The NHRS pension fund must be restructured

The soundness of a retirement plan is measured in terms of its ability to pay the accrued benefits for its contributing members and retirees.

The total asset of the New Hampshire Retirement System (NHRS) is $7.5 billion and the present value of pension obligations for its past and present members and retirees is $12.6 billion. Therefore the "unfunded liability" is 5.1 billion and the NHRS is funded at 60 percent of the amount projected to pay its obligations.

The NHRS has set a goal of being 100 percent funded in 2039, resulting in a $23 million pension cost to Nashua taxpayers in 2017. This represents 8 percent of Nashua’s total budget and 11 percent of local property taxes. Nashua’s annual cost to cover its past and present employees and retirees is about $6 million; the remainder is for financing the "unfunded liability."

Given the underperforming investment earnings of 1 percent in 2016 (7.75 percent was projected), coupled to no reduction in the plan’s benefits, the pension cost can be expected to further increase in the years following 2017 to meet the 100 percent funding goal.

The requirement for 100 percent funding is based on the arguable premise that if New Hampshire should go bankrupt the independently managed NHRS will remain fully funded. It is like having all your credit card payments fully funded in a bank account. Many financial managers consider 70-to-80 percent funding adequate for a defined pension plan.

For example, Nashua’s Public Works employee pension fund (wholly separate from the NHRS) is funded at 80 percent, and no one demands a higher level of funding, or considers this fund at risk. Funding NHRS at 80 percent would lower Nashua’s pension payment in 2017 by about $8 million.

The risk against NHRS investment underperforming against prediction falls entirely on the taxpayers. Furthermore, the state stopped contributing to the cost in 2012 , leaving the local taxpayers to fund entirely the employer share of police, firefighter and teacher pensions. Most troubling, the local taxpayers, not the employees, bear the entire responsibility to finance the "unfunded liability," which represents about 75 percent of Nashua’s pension payment.

Compounding the taxpayers burden, prior to 2012 the NHRS negligently mismanaged its trust fund by diverting $900 million into a "special account" for benefits other than pensions, such as cost-of-living adjustments and medical subsidies, instead of covering the unfunded liability. Currently 10,000 retirees receive a medical subsidy in addition to their pension, also contributed by the taxpayers.
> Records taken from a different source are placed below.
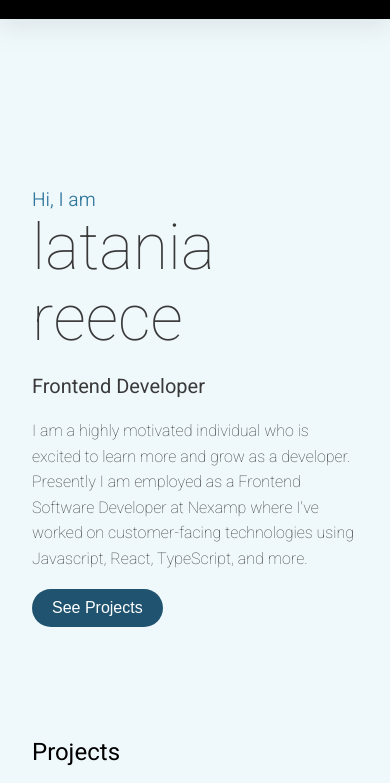
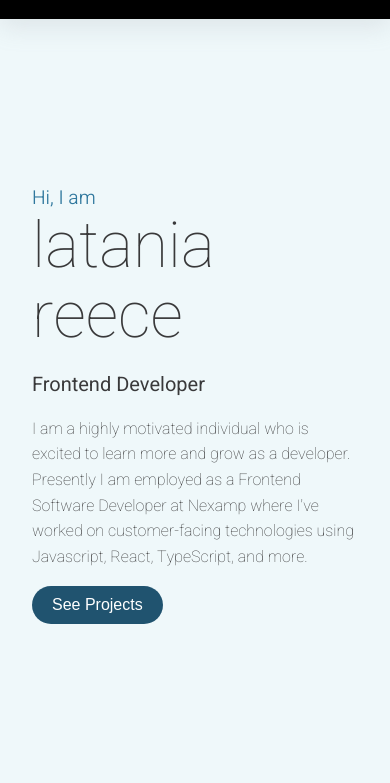
Before and after one commit to LataniaReece/Latania-Portfolio-2023, a plain HTML site: page index.html in a window 390 px wide. Shown: the part 61-844 px from the top of the page. Drawn offline with nearby package versions, Linux system fonts and the light colour scheme.

Commit message:
fix bottom% and minheight

```diff
--- a/styles/hero.css
+++ b/styles/hero.css
@@ -161,9 +161,11 @@
 
 @media screen and (max-width: 768px) {
   .hero {
-    margin-top: 2rem;
-    height: calc(100vh - 80px);
-    min-height: calc(100vh - 80px);
+    height: 100vh;
+    min-height: 100vh;
+  }
+  .hero .about {
+    bottom: 15%;
   }
 
   .hero .about .title {
```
The NHRS reports that its average annual pension for retirees is $21,000. But the average police annual pension is $36,000 and the average firefighter is $39,000. This also masks employees with a lengthy service record who contrive to maximize their benefits by packing their highest regular salary with "unpaid" sick leave and "unpaid" vacation plus overtime and special pay.

Examples of recent Nashua retirees who received pension payments in 2016 in excess of their highest regular salary:

Former Fire Chief Brian Morrissey receives an annual pension of $140,000 (highest salary $124,000)

Former Police Chief John Seusing receives an annual pension of $139,000 (highest salary $131,000)

Former Deputy Fire Chief Michael O’Brien receives an annual pension of $121,000 (highest salary $93,000)

A number of questions must be raised.

Why the enormous financial burden on taxpayers to attain 100 percent funding in 2039? Why not delay to a later year to reach for 100 percent funding?

Why not reduce funding to 80 percent, thus lowering but not "liquidating" the unfunded liability?

Why not convert from the NHRS defined pension plan to a defined contribution plan, such as a 401K-based plan?. The employees take on the risk of investment, but many prefer these plans for they need not wait to reach age 65 to receive benefits.

Clearly the heavy financial burden on Nashua taxpayers to pay $23 million into the NHRS fund in 2017 must be actively challenged by the city’s Statehouse delegation. The NHRS must be restructured with a more affordable annual cost to the taxpayers.

Fred S. Teeboom is a former alderman-at-large, author of Nashua’s spending cap and founder of the New Hampshire Holocaust Memorial.